Exercise goal: Print the listing below exactly. Leave nothing out.

☆ ☆ ☆ ☆ ☆

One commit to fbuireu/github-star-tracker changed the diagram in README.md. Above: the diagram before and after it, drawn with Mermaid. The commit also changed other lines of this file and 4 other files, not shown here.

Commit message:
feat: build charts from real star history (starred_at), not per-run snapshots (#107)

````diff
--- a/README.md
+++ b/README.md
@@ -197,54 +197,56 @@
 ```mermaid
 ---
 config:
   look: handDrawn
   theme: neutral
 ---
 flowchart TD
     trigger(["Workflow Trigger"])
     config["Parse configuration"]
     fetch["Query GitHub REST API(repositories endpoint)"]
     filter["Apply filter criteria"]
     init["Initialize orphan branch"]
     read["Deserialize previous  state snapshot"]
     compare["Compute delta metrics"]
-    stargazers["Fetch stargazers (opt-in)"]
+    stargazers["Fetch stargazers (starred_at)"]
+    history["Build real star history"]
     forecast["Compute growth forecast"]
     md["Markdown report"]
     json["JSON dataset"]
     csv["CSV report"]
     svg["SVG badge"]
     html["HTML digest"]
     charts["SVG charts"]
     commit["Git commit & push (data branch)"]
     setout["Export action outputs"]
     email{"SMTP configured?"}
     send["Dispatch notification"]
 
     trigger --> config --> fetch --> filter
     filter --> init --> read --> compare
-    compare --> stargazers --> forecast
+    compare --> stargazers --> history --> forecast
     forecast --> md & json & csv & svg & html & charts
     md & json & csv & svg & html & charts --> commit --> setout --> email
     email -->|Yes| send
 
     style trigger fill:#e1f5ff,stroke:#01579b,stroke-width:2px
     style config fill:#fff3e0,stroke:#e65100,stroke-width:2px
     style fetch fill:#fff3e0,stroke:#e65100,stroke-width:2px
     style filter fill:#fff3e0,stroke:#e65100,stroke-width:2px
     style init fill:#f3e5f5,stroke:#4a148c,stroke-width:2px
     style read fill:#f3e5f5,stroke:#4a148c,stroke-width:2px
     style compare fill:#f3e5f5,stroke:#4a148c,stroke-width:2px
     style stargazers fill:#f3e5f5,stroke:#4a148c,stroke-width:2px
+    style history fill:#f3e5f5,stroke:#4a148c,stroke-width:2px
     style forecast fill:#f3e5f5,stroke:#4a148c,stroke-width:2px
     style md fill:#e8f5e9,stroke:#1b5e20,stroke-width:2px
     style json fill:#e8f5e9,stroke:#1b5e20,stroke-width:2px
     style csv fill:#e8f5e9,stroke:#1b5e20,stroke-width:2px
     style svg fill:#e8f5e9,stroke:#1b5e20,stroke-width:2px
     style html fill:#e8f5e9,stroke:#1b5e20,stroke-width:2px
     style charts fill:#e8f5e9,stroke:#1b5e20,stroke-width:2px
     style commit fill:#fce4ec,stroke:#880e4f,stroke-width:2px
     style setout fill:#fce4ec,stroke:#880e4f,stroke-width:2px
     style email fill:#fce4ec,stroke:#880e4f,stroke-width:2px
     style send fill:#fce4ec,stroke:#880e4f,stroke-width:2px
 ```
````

☆ ☆ ☆ ☆ ☆

Solution to the exercise:
One commit to fbuireu/github-star-tracker changed the diagram in README.md. Above: the diagram before and after it, drawn with Mermaid. The commit also changed other lines of this file and 4 other files, not shown here.

Commit message:
feat: build charts from real star history (starred_at), not per-run snapshots (#107)

````diff
--- a/README.md
+++ b/README.md
@@ -197,54 +197,56 @@
 ```mermaid
 ---
 config:
   look: handDrawn
   theme: neutral
 ---
 flowchart TD
     trigger(["Workflow Trigger"])
     config["Parse configuration"]
     fetch["Query GitHub REST API(repositories endpoint)"]
     filter["Apply filter criteria"]
     init["Initialize orphan branch"]
     read["Deserialize previous  state snapshot"]
     compare["Compute delta metrics"]
-    stargazers["Fetch stargazers (opt-in)"]
+    stargazers["Fetch stargazers (starred_at)"]
+    history["Build real star history"]
     forecast["Compute growth forecast"]
     md["Markdown report"]
     json["JSON dataset"]
     csv["CSV report"]
     svg["SVG badge"]
     html["HTML digest"]
     charts["SVG charts"]
     commit["Git commit & push (data branch)"]
     setout["Export action outputs"]
     email{"SMTP configured?"}
     send["Dispatch notification"]
 
     trigger --> config --> fetch --> filter
     filter --> init --> read --> compare
-    compare --> stargazers --> forecast
+    compare --> stargazers --> history --> forecast
     forecast --> md & json & csv & svg & html & charts
     md & json & csv & svg & html & charts --> commit --> setout --> email
     email -->|Yes| send
 
     style trigger fill:#e1f5ff,stroke:#01579b,stroke-width:2px
     style config fill:#fff3e0,stroke:#e65100,stroke-width:2px
     style fetch fill:#fff3e0,stroke:#e65100,stroke-width:2px
     style filter fill:#fff3e0,stroke:#e65100,stroke-width:2px
     style init fill:#f3e5f5,stroke:#4a148c,stroke-width:2px
     style read fill:#f3e5f5,stroke:#4a148c,stroke-width:2px
     style compare fill:#f3e5f5,stroke:#4a148c,stroke-width:2px
     style stargazers fill:#f3e5f5,stroke:#4a148c,stroke-width:2px
+    style history fill:#f3e5f5,stroke:#4a148c,stroke-width:2px
     style forecast fill:#f3e5f5,stroke:#4a148c,stroke-width:2px
     style md fill:#e8f5e9,stroke:#1b5e20,stroke-width:2px
     style json fill:#e8f5e9,stroke:#1b5e20,stroke-width:2px
     style csv fill:#e8f5e9,stroke:#1b5e20,stroke-width:2px
     style svg fill:#e8f5e9,stroke:#1b5e20,stroke-width:2px
     style html fill:#e8f5e9,stroke:#1b5e20,stroke-width:2px
     style charts fill:#e8f5e9,stroke:#1b5e20,stroke-width:2px
     style commit fill:#fce4ec,stroke:#880e4f,stroke-width:2px
     style setout fill:#fce4ec,stroke:#880e4f,stroke-width:2px
     style email fill:#fce4ec,stroke:#880e4f,stroke-width:2px
     style send fill:#fce4ec,stroke:#880e4f,stroke-width:2px
 ```
````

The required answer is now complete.